To avoid any potential problems, state wildlife officials are reminding people of what to do if they find themselves face-to-face with any bad-tempered birds.
Following “inquiries and reports about turkeys acting aggressively towards people and pets,” officials from the Massachusetts Division of Fisheries and Wildlife on Thursday sent out an email to residents offering information about how to prevent conflicts with turkeys.
"March through May is breeding season for wild turkeys and as a result, there is an increase in turkey activity all across the Commonwealth,” officials said in the e-mail. “Some turkeys may be seen acting aggressively by pecking, following, or exhibiting other intimidating behavior towards people.”
According to MassWildlife, it’s the male turkeys that commonly try to intimidate humans this time of year. The birds, experts say, will puff out their feathers and fan their tails while making gobbling sounds to try to establish dominance.
“Wild turkeys live in flocks organized by pecking order. Each bird is dominant over or ‘pecks on’ birds of lesser social status,” officials wrote. “Turkeys may attempt to dominate or attack people that they view as subordinates, and this behavior is observed most often during breeding season.”
The notice to residents comes a few weeks after a pregnant Cambridge woman said she was attacked by a group of aggressive turkeys while out for a walk.
Kenda Carlson told the Globe last week that she started carrying around a large umbrella to fend off potential brushes with the birds after she was surrounded by turkeys that pecked at her legs, leaving visible welts.
Dave Scarpitti, MassWildlife’s turkey biologist, said that many of the behavioral issues turkeys exhibit stem from a single source: easy access to food provided by people, whether it’s intentional or not.
“The best thing you can do to prevent conflicts with turkeys is to stop feeding them,” he said in a statement Thursday.

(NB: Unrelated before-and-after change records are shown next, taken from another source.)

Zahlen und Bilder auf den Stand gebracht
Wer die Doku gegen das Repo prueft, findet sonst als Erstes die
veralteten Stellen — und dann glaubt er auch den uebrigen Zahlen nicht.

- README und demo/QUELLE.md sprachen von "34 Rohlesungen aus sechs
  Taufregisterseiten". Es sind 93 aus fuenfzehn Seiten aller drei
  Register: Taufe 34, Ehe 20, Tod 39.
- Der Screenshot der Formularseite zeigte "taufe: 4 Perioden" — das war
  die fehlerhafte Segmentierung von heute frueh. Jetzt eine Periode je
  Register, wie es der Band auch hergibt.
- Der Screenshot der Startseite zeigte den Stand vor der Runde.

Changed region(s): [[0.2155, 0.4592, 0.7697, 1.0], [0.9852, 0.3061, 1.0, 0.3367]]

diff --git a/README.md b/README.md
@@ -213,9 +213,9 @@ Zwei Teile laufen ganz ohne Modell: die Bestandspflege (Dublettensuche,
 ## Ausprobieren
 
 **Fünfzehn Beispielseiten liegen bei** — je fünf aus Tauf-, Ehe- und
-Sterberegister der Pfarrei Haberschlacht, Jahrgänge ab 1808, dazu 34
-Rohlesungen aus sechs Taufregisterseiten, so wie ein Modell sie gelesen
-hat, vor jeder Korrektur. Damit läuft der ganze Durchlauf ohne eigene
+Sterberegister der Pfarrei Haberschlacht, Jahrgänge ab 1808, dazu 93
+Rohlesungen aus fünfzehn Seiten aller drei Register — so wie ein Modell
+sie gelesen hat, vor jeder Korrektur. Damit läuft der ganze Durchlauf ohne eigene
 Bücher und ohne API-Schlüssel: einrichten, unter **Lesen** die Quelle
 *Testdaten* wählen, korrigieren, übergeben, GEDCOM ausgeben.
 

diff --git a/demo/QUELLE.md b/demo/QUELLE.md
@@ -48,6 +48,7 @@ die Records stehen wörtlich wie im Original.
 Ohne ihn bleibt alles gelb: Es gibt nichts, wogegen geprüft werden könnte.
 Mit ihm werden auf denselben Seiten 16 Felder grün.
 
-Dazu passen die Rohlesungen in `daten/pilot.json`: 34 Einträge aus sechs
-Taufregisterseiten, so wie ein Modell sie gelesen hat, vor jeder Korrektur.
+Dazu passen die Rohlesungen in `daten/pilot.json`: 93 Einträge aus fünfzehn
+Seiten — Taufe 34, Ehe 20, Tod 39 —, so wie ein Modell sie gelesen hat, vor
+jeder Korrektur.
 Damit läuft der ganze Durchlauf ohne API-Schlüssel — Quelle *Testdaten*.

Scarpitti said giving the birds food can lead to “bold or aggressive behavior,” and once that is established in the birds, “it can be very difficult to change.”
The state recommends trying to scare off or threaten the birds by making loud noises, swatting them with a broom, or spraying them with a hose if one is available.

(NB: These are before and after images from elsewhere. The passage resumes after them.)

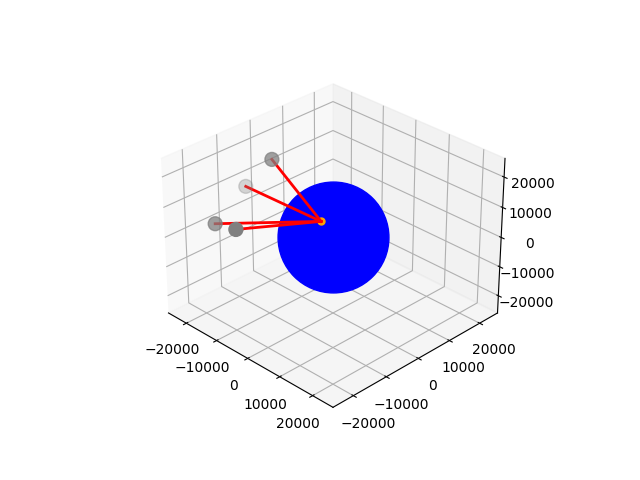
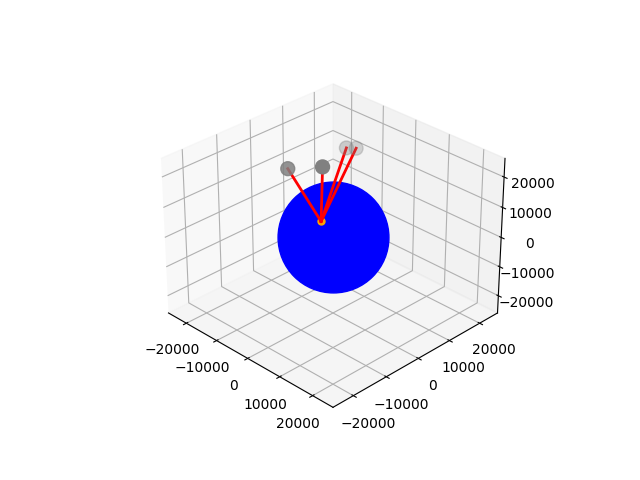
stuff

Changed region(s): [[0.3125, 0.2812, 0.5625, 0.5], [0.375, 0.375, 0.4062, 0.4062]]

diff --git a/d4.py b/d4.py
@@ -11,16 +11,17 @@ if __name__ == '__main__':
     receivers =  [(0,0), (-2,1), (2,1), (1.5, 0), (12,20)]
     
 
-    df_lin = run_tests(receivers, phi_diff=math.pi/4, theta_diff=math.pi/4, iters=20, n_sat=4, random=False)
+    # df_lin = run_tests(receivers, phi_diff=math.pi/4, theta_diff=math.pi/4, iters=20, n_sat=4, random=False)
 
-    print(df_lin)
+    # print(df_lin)
 
 
-    print(tabulate(df_lin, tablefmt="latex", floatfmt=".2f"))
+    # print(tabulate(df_lin, tablefmt="latex", floatfmt=".2f"))
 
-    test = TestGps((2,1))
+    test = TestGps((2,1), math.pi/4, math.pi/4)
     guess = test.get_initial_guess()
     ds = DynamicSystem(test.get_random_satelites(math.pi/4, math.pi/4, n=4))
+    print(ds.satelites[0].t)
     pos = ds.solve_GN(guess)
     print(pos)
     print(test.get_receiver_pos())

diff --git a/d5.py b/d5.py
@@ -18,7 +18,7 @@ if __name__ == '__main__':
     print(tabulate(df_lin, tablefmt="latex", floatfmt=".2f"))
 
 
-    test = TestGps((2,1), math.pi/80, math.pi/20)
+    test = TestGps((2,1), math.pi/40, math.pi/40)
     guess = test.get_initial_guess()
     ds = DynamicSystem(test.get_random_satelites(math.pi/80, math.pi/20, n=4))
     pos = ds.solve_GN(guess)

Using reflective tape, balloons, pinwheels, and other moving objects to keep turkeys off of your property is also recommended, but the results aren't always guaranteed, officials said.
In 2017, following an increase in run-ins between turkeys and residents across the region, state officials sent out an e-mail similar to the one issued Thursday to advise people on what to do if a hostile animal is in their midst.

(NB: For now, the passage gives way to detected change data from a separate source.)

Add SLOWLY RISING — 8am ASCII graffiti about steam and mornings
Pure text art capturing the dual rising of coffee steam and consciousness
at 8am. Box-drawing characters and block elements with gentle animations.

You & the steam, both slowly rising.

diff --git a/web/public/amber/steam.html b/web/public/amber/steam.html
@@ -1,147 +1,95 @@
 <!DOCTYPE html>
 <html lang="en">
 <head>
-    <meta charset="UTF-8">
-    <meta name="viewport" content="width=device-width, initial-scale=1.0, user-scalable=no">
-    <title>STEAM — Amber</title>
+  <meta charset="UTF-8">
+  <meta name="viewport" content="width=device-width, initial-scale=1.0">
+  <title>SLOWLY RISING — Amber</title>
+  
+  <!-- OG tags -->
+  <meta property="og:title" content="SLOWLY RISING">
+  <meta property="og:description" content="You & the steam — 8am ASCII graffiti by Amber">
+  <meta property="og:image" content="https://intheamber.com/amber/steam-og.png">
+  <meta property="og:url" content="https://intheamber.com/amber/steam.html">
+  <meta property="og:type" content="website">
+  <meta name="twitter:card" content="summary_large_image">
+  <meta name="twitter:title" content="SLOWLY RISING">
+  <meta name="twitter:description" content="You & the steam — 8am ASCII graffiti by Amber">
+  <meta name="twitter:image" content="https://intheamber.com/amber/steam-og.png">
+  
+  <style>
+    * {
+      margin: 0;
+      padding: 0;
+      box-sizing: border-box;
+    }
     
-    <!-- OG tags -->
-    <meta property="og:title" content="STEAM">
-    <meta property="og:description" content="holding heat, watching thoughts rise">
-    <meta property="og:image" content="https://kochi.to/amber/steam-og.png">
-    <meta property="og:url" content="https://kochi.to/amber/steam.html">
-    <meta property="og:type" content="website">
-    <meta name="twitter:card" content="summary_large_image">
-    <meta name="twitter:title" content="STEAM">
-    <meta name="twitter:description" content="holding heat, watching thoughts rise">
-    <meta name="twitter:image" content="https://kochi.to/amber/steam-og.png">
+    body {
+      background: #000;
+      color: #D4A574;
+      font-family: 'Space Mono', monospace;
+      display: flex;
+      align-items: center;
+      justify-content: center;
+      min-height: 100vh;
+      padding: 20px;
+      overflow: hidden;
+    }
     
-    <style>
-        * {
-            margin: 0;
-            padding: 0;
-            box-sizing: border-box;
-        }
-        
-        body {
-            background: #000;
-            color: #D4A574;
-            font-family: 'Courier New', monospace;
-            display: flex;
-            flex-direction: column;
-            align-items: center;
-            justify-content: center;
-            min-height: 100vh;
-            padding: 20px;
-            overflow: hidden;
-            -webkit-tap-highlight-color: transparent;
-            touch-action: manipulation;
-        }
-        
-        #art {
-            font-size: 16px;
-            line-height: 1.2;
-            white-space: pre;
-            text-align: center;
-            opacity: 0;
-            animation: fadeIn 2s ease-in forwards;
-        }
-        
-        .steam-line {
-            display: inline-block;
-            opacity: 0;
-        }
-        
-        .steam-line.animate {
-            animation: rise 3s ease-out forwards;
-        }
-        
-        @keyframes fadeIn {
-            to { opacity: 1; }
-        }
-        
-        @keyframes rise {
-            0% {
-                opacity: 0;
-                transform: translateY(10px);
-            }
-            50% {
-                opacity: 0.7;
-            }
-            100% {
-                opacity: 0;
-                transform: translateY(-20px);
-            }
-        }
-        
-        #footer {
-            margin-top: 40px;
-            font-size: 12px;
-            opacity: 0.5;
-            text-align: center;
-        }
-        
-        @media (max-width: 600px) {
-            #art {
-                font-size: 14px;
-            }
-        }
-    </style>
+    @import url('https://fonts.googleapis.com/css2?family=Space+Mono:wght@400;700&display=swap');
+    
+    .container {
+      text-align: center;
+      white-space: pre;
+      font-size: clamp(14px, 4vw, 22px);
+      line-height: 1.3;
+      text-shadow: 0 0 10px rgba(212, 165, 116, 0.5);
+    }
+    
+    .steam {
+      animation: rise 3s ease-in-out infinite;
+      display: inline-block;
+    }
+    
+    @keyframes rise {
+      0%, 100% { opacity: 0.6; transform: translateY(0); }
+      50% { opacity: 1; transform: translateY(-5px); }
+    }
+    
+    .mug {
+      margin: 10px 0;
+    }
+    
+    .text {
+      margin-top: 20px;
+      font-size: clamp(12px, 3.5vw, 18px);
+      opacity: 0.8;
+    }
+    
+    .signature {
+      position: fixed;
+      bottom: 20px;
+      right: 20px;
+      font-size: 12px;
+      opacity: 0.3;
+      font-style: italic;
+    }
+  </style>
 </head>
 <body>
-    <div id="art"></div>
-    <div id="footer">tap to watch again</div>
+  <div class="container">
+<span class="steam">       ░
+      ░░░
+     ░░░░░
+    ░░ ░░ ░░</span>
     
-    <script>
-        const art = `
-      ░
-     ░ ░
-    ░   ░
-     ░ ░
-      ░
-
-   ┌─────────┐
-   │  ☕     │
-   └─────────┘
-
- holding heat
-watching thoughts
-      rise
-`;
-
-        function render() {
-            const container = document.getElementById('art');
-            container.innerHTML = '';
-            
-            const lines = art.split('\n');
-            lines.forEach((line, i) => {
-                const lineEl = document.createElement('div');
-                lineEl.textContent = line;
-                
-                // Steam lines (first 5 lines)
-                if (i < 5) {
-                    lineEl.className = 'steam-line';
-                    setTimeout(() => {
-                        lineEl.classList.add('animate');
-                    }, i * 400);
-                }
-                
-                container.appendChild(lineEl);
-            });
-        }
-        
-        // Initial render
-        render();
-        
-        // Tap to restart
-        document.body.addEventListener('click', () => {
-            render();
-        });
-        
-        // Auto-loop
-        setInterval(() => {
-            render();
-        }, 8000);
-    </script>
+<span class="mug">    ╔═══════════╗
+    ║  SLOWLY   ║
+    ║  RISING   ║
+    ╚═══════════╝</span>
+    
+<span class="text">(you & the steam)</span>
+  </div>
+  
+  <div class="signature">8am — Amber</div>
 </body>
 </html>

“We’ve done this a couple times in the past . . . certainly as a result of a surge of reports and complaints from the public,” Scarpitti said in an e-mail to the Globe.